The Choice of Zurich

The choice of Zurich, a lovely venue which is also a by-word for aggressive European banking, is particularly appropriate. The underlying climate of greed in the financial sector, exemplified by the ‘bonus culture’ and the phone-number salaries of senior bankers, appears to have been an important symptom (even if not cause) of the global economic crisis. Rash speculative trading in the stock markets and a hunger for quick cash returns create enormous downstream pressures upon individuals and political and economic structures alike.

The Global Economic Crisis as a Spiritual Failure

The self-serving factors predominating at the very heart of our economic system make this conference particularly relevant at this time. William George, Professor of Management Practice at Harvard Business School sums it up.

"The Global Economic Crisis was a spiritual failure. Greed was supposed to lead to more goods. More goods were supposed to lead to more happiness. It didn’t work. Now millions don’t have work and there is great destruction."

Compassion instead of Self-Interest?

The search for a better economic model than our present one is a major intellectual challenge. According to William Harbaugh, Professor of Economics at Oregon University, economists have hitherto relied upon self-interest, not compassion, as the single motivating factor used to describe economic systems. This may be a reason why economics has earned the epithet of 'The Dismal Science'. Yet there are some very respected economists who are determined to seek ways to encompass a more sophisticated, and more holistic model.

Divergence of Economic Growth and Happiness

Lord Layard, Emeritus Professor of Economics at the London School of Economics describes economics as 'The science which aims to show how the greater society can provide the greatest happiness for the greatest number of people'. In support of this contrastingly noble vision of economics he urges us to accept that economic theory is not a conspiracy but an attempt to describe reality and predict the future.

Richard Layard's dissatisfaction with current economic models stems from a graph which plots the steady growth of material wealth against levels of happiness in developed countries. As we have got wealthier and disproportionately used more of the world’s resources, we have not become happier. The dramatic divergence shown between happiness and wealth represents, in Lord Layard's view, a breakdown in the conventional model of economic theory.

Competition and Altruism

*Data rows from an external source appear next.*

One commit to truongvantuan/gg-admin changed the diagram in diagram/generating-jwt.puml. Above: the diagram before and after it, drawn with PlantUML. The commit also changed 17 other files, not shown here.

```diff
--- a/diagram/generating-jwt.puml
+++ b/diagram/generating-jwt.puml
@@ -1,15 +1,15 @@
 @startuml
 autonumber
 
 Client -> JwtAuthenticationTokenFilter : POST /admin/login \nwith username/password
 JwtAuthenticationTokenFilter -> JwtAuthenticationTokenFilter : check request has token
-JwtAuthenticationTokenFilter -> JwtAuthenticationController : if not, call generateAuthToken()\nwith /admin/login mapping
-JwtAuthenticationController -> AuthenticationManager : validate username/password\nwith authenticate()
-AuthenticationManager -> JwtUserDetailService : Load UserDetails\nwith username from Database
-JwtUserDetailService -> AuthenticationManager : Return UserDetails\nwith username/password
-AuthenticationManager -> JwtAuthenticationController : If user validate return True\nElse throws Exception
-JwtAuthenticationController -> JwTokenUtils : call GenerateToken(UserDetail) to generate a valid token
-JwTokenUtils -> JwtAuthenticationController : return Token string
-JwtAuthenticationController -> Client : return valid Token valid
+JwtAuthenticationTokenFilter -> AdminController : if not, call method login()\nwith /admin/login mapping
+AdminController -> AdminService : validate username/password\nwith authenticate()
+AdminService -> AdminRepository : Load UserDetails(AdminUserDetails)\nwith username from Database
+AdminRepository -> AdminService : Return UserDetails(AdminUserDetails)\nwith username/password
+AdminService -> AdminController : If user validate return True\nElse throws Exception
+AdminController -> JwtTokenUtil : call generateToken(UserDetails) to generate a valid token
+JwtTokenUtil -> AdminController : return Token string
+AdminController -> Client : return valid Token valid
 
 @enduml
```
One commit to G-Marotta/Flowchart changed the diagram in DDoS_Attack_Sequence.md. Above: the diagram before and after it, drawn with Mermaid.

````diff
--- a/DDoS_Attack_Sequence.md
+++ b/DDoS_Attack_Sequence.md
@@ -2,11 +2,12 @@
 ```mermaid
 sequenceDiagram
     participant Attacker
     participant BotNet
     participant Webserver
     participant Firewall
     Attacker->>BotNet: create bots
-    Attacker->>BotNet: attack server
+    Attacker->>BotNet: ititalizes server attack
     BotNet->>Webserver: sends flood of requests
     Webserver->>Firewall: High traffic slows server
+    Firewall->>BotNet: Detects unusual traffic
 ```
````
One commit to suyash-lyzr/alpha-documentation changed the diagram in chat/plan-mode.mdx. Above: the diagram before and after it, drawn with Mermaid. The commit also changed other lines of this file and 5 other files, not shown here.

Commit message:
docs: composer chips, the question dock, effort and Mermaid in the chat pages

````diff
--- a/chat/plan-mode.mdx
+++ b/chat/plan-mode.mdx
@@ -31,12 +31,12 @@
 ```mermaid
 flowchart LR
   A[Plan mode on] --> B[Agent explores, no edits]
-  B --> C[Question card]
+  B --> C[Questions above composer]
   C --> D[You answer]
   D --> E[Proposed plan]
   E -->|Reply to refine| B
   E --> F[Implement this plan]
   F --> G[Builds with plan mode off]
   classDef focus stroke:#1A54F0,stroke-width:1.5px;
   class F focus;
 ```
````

Happiness is connected with empathy and altruistic patterns of behavior, just as greed and egoistic self interest are linked with mental suffering. Yet competition within economic systems is vital to their optimum functioning and of course, competition is not necessarily fertile soil for the growth of altruism. Lord Layard tells us that this is a conundrum which needs to be faced by economists as well as by leaders of human society, managers and politicians. Just as greed appears to be an innate quality of the human animal, is there any evidence to show that altruism is also innate within us as part of our intrinsic psychological make-up? To seek answers to this question, hard evidence from the fields of anthropology and experimental psychology are required.

Professor John Silk

Joan Silk, Professor of Anthropology at the University of California is probing behavior patterns in higher primates, where there is strong evidence of apparently altruistic behavior such as grooming. Altruism here is defined as 'a motivational state with the ultimate aim of increasing the welfare of others'. However, she notes that altruism is restricted purely to family and immediate group members.

Within human economic systems, is altruism restricted as it is in other primates or does it encompass society or even human-kind as a whole? Is egoistic and self serving behavior the norm, as current economic theory assumes?

Professor Ernst Fehr

Professor Ernst Fehr, Director of the Institute for Empirical Research in Economics at the University of Zurich is also concerned with hard evidence. He comments 'We need to distinguish between what we think we know and what we actually know.' To do so, he is currently devising ingenious games, played by volunteers using real money and real financial benefit accruing to participants. A series of tentative conclusions are emerging and they are somewhat perplexing.

Professor Fehr notes that 'The more people believe that others are behaving altruistically, the more they are prepared to behave altruistically themselves.' However, when there is a perception of unfairness, when there are 'free-riders' within a system who behave egoistically or greedily, the altruistic mode is immediately extinguished, and trust is lost.

Influence of Egoistic Members on Altruistic Behavior

Prof. Fehr's research shows how a very few egoistic members can extinguish altruistic behavior within a relatively much larger group of otherwise altruistic individuals. As he develops his models, the games are becoming more and more sophisticated. By allowing altruistic members of groups to sanction and even punish egoistic behavior by free-riders in a group, trust in the system is restored and altruism re-emerges.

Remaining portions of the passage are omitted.